-- THE TASK --
Wherever the string "sociais" appears in the records, return the line that holds it.

SUPPLIED MATERIAL: Begin

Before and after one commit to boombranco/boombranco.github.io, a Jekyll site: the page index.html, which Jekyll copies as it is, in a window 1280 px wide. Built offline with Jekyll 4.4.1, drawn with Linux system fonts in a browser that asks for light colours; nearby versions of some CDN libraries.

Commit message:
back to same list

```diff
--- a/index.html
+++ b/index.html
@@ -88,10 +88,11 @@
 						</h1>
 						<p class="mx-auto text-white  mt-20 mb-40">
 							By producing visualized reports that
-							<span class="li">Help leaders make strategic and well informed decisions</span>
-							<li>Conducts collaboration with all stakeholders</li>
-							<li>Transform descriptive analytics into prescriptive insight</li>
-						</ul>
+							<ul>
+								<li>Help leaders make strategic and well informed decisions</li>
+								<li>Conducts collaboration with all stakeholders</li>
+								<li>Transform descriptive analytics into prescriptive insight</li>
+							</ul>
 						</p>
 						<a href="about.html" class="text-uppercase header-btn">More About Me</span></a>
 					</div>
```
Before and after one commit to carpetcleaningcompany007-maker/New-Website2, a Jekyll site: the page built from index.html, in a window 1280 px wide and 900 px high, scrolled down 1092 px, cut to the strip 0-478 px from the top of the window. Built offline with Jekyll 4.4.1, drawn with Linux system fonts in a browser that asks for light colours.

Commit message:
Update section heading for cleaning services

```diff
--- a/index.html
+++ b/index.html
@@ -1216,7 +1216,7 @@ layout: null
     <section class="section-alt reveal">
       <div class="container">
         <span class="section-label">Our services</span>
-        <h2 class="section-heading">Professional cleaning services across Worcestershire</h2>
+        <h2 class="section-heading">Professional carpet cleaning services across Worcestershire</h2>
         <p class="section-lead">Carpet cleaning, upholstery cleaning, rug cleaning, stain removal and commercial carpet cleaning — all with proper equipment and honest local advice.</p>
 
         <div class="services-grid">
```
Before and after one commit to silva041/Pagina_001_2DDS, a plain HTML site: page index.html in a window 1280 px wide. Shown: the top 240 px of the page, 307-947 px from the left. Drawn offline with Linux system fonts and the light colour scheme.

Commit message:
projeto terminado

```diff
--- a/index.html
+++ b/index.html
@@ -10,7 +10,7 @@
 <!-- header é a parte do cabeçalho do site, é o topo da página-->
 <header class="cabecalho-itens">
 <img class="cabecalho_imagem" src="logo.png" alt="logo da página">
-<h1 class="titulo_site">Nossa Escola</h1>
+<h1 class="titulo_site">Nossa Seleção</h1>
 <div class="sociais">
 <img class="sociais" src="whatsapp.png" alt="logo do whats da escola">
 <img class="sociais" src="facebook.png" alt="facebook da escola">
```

SUPPLIED MATERIAL: End

-- EXPECTED ANSWER --
 <div class="sociais">
 <img class="sociais" src="whatsapp.png" alt="logo do whats da escola">
 <img class="sociais" src="facebook.png" alt="facebook da escola">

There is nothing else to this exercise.